Dataset records:

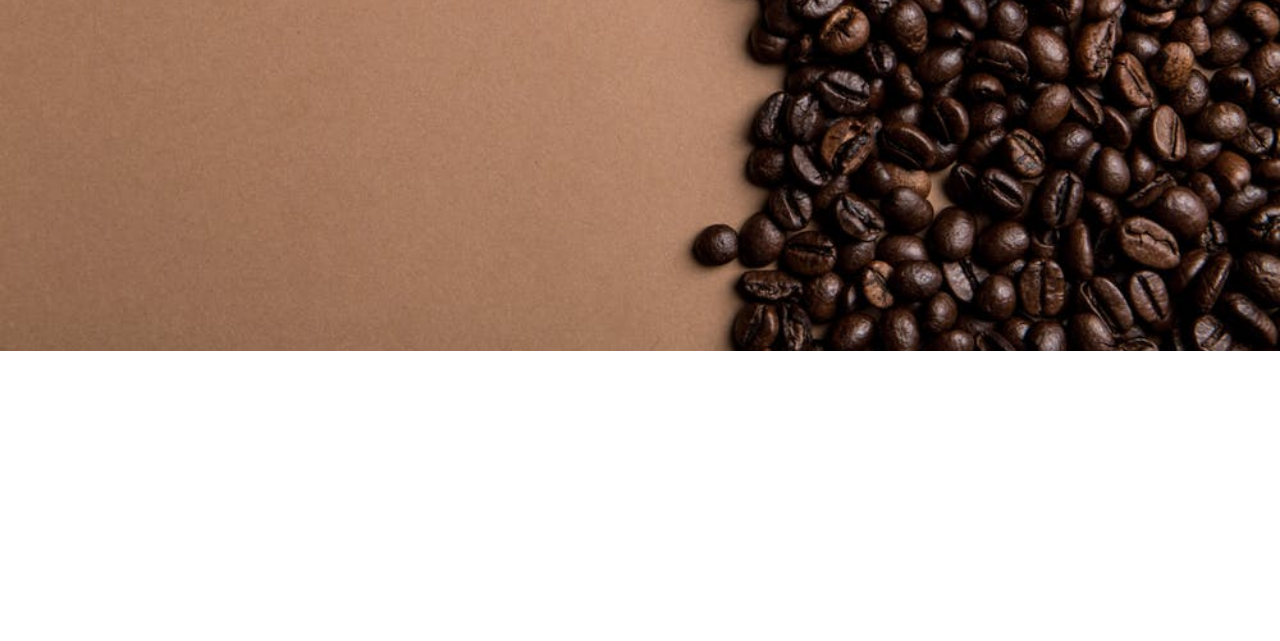
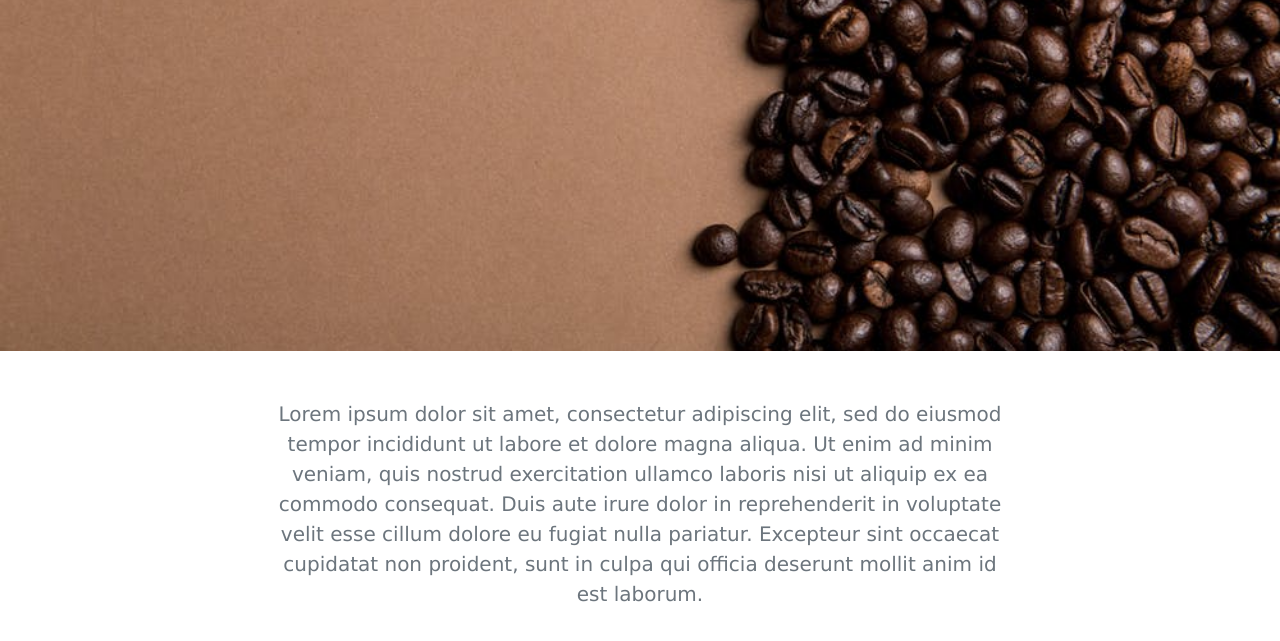
Before and after one commit to rethc/smooth-brew, a Gatsby site: page / in a window 1280 px wide. Shown: the part 523-1164 px from the top of the page. Before the commit the page ends 874 px from the top, so only its background shows below. Built offline with nearby package versions, Linux system fonts and the light colour scheme; Gatsby itself is replaced by a stand-in of ours.

Commit message:
about text

```diff
--- a/src/pages/index.js
+++ b/src/pages/index.js
@@ -1,9 +1,10 @@
 import React from "react"
-import { Link, graphql } from "gatsby"
+import { Link, graphql } from "gatsby";
 
-import Layout from "../components/layout"
-import SEO from "../components/seo"
-import BackgroundSection from "../components/Globals/BackgroundSection"
+import Layout from "../components/layout";
+import SEO from "../components/seo";
+import BackgroundSection from "../components/Globals/BackgroundSection";
+import Info from '../components/Home/info'
 
 const IndexPage = ({ data }) => (
   <Layout>
@@ -13,6 +14,7 @@ const IndexPage = ({ data }) => (
       title="Smooth Brew"
       styleClass="default-background"
     />
+    <Info />
   </Layout>
 );
 
```
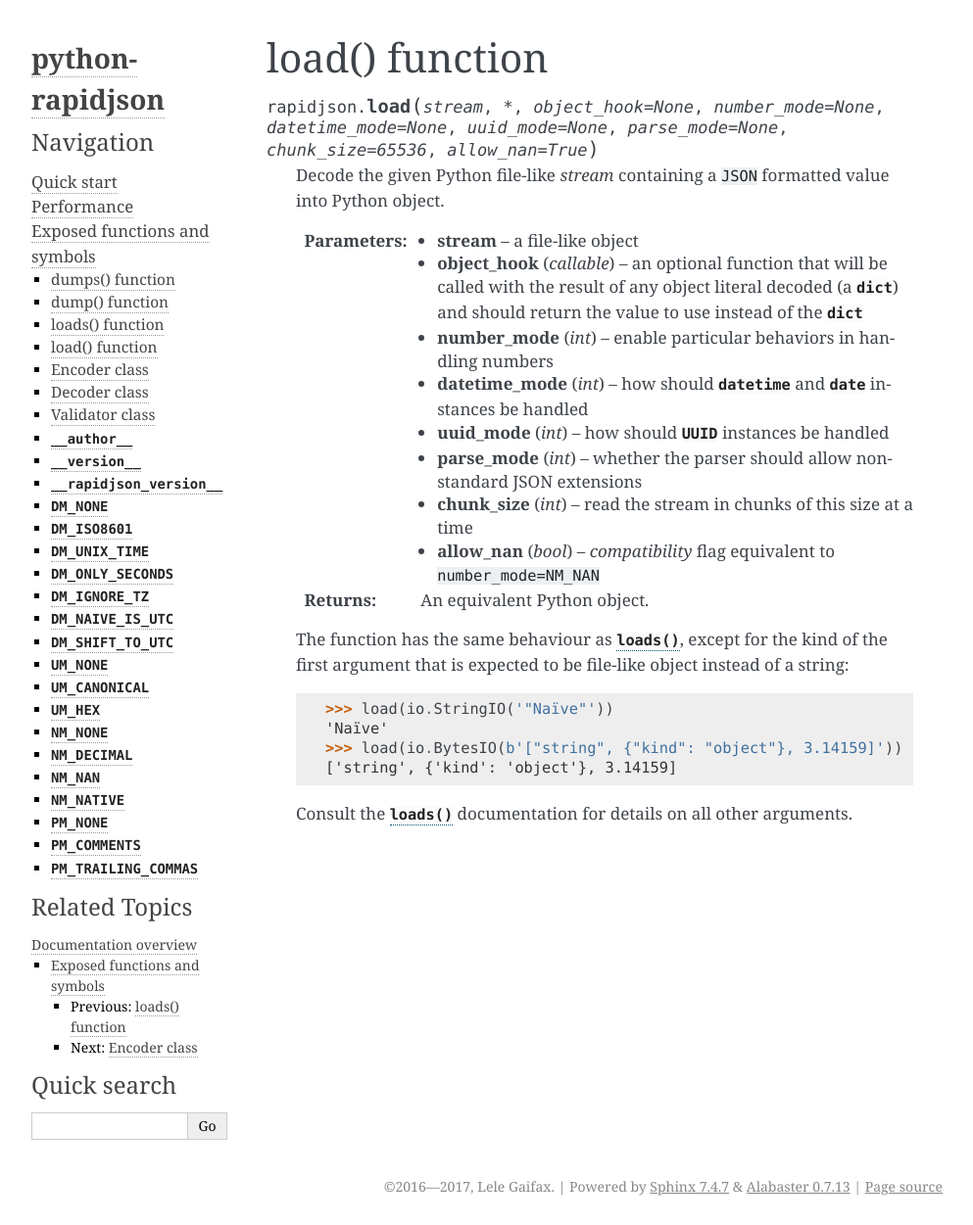
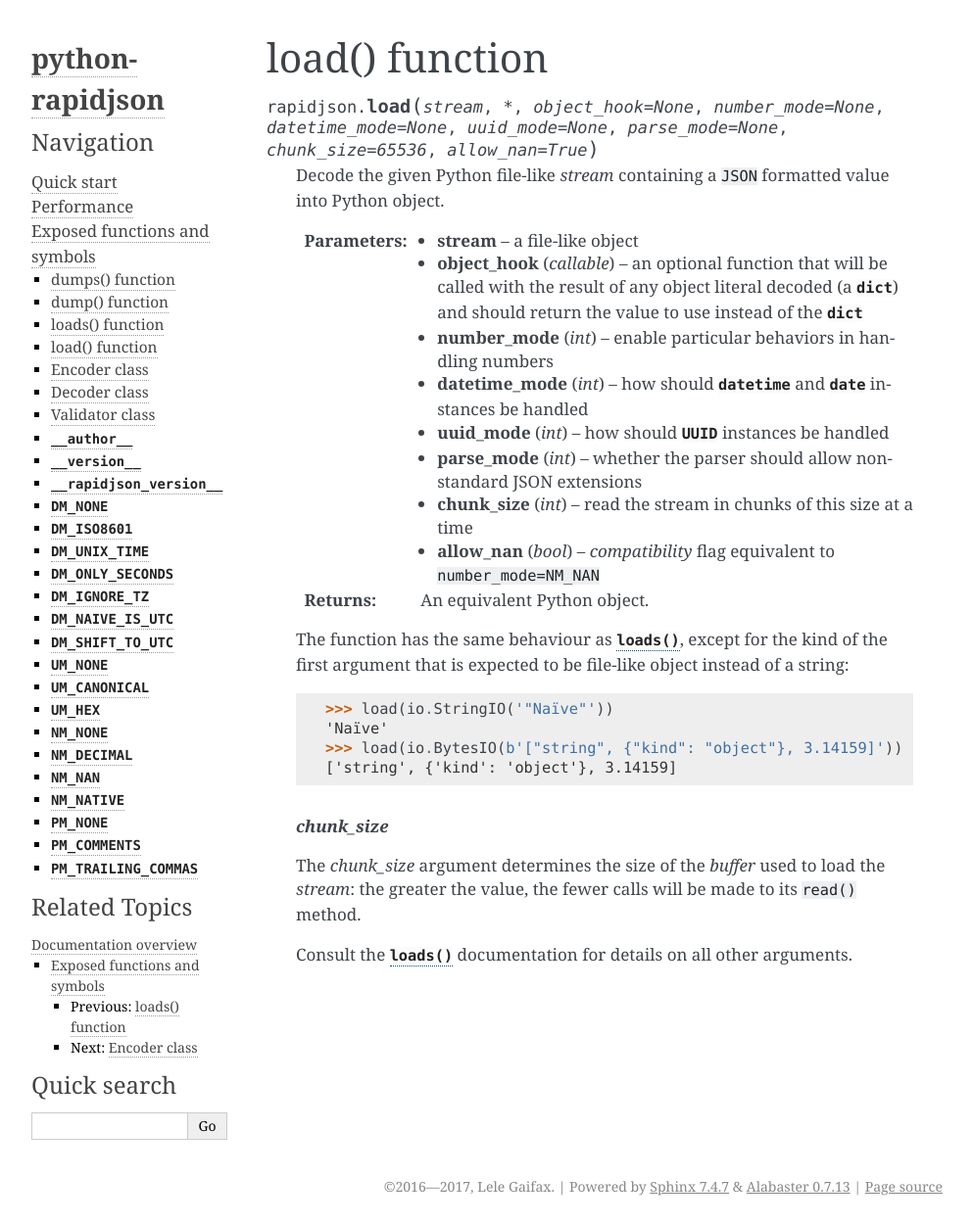
Before and after one commit to python-rapidjson/python-rapidjson, a Sphinx documentation site: the page built from docs/load.rst, in a window 1280 px wide. Shown: the whole page at 98% size, without its empty margins (148-1141 px from the left). Built offline with Sphinx 7.4.7, drawn with Linux system fonts in a browser that asks for light colours.

Commit message:
Document the chunk_size argument

```diff
--- a/docs/decoder.rst
+++ b/docs/decoder.rst
@@ -32,11 +32,11 @@
                           extensions <loads-parse-mode>`
 
 
-   .. method:: __call__(json, chunk_size=65536)
+   .. method:: __call__(json, *, chunk_size=65536)
 
       :param json: either a ``str`` instance, an *UTF-8* ``bytes`` instance or a
                    *file-like* stream, containing the ``JSON`` to be decoded
-      :param int size: in case of a stream, it will be read in chunks of this size
+      :param int chunk_size: in case of a stream, it will be read in chunks of this size
       :returns: a Python value
 
       .. doctest::
--- a/docs/dump.rst
+++ b/docs/dump.rst
@@ -58,6 +58,12 @@
       >>> stream.getvalue() == dumps('¯\_(ツ)_/¯')
       True
 
+   .. rubric:: `chunk_size`
+
+   The `chunk_size` argument determines the size of the *buffer* used to feed the
+   *stream*: the greater the value, the fewer calls will be made to its ``write()``
+   method.
+
    Consult the :func:`dumps()` documentation for details on all other arguments.
 
 .. [#] A *text stream* is recognized by checking the presence of an ``encoding`` member
--- a/docs/load.rst
+++ b/docs/load.rst
@@ -45,4 +45,10 @@
       >>> load(io.BytesIO(b'["string", {"kind": "object"}, 3.14159]'))
       ['string', {'kind': 'object'}, 3.14159]
 
+   .. rubric:: `chunk_size`
+
+   The `chunk_size` argument determines the size of the *buffer* used to load the
+   *stream*: the greater the value, the fewer calls will be made to its ``read()``
+   method.
+
    Consult the :func:`loads()` documentation for details on all other arguments.
```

What you are asked to do: Give back each entry exactly as it appears. Leave pictures out.

Exercise result:
Before and after one commit to rethc/smooth-brew, a Gatsby site: page / in a window 1280 px wide. Shown: the part 523-1164 px from the top of the page. Before the commit the page ends 874 px from the top, so only its background shows below. Built offline with nearby package versions, Linux system fonts and the light colour scheme; Gatsby itself is replaced by a stand-in of ours.

Commit message:
about text

```diff
--- a/src/pages/index.js
+++ b/src/pages/index.js
@@ -1,9 +1,10 @@
 import React from "react"
-import { Link, graphql } from "gatsby"
+import { Link, graphql } from "gatsby";
 
-import Layout from "../components/layout"
-import SEO from "../components/seo"
-import BackgroundSection from "../components/Globals/BackgroundSection"
+import Layout from "../components/layout";
+import SEO from "../components/seo";
+import BackgroundSection from "../components/Globals/BackgroundSection";
+import Info from '../components/Home/info'
 
 const IndexPage = ({ data }) => (
   <Layout>
@@ -13,6 +14,7 @@ const IndexPage = ({ data }) => (
       title="Smooth Brew"
       styleClass="default-background"
     />
+    <Info />
   </Layout>
 );
 
```
Before and after one commit to python-rapidjson/python-rapidjson, a Sphinx documentation site: the page built from docs/load.rst, in a window 1280 px wide. Shown: the whole page at 98% size, without its empty margins (148-1141 px from the left). Built offline with Sphinx 7.4.7, drawn with Linux system fonts in a browser that asks for light colours.

Commit message:
Document the chunk_size argument

```diff
--- a/docs/decoder.rst
+++ b/docs/decoder.rst
@@ -32,11 +32,11 @@
                           extensions <loads-parse-mode>`
 
 
-   .. method:: __call__(json, chunk_size=65536)
+   .. method:: __call__(json, *, chunk_size=65536)
 
       :param json: either a ``str`` instance, an *UTF-8* ``bytes`` instance or a
                    *file-like* stream, containing the ``JSON`` to be decoded
-      :param int size: in case of a stream, it will be read in chunks of this size
+      :param int chunk_size: in case of a stream, it will be read in chunks of this size
       :returns: a Python value
 
       .. doctest::
--- a/docs/dump.rst
+++ b/docs/dump.rst
@@ -58,6 +58,12 @@
       >>> stream.getvalue() == dumps('¯\_(ツ)_/¯')
       True
 
+   .. rubric:: `chunk_size`
+
+   The `chunk_size` argument determines the size of the *buffer* used to feed the
+   *stream*: the greater the value, the fewer calls will be made to its ``write()``
+   method.
+
    Consult the :func:`dumps()` documentation for details on all other arguments.
 
 .. [#] A *text stream* is recognized by checking the presence of an ``encoding`` member
--- a/docs/load.rst
+++ b/docs/load.rst
@@ -45,4 +45,10 @@
       >>> load(io.BytesIO(b'["string", {"kind": "object"}, 3.14159]'))
       ['string', {'kind': 'object'}, 3.14159]
 
+   .. rubric:: `chunk_size`
+
+   The `chunk_size` argument determines the size of the *buffer* used to load the
+   *stream*: the greater the value, the fewer calls will be made to its ``read()``
+   method.
+
    Consult the :func:`loads()` documentation for details on all other arguments.
```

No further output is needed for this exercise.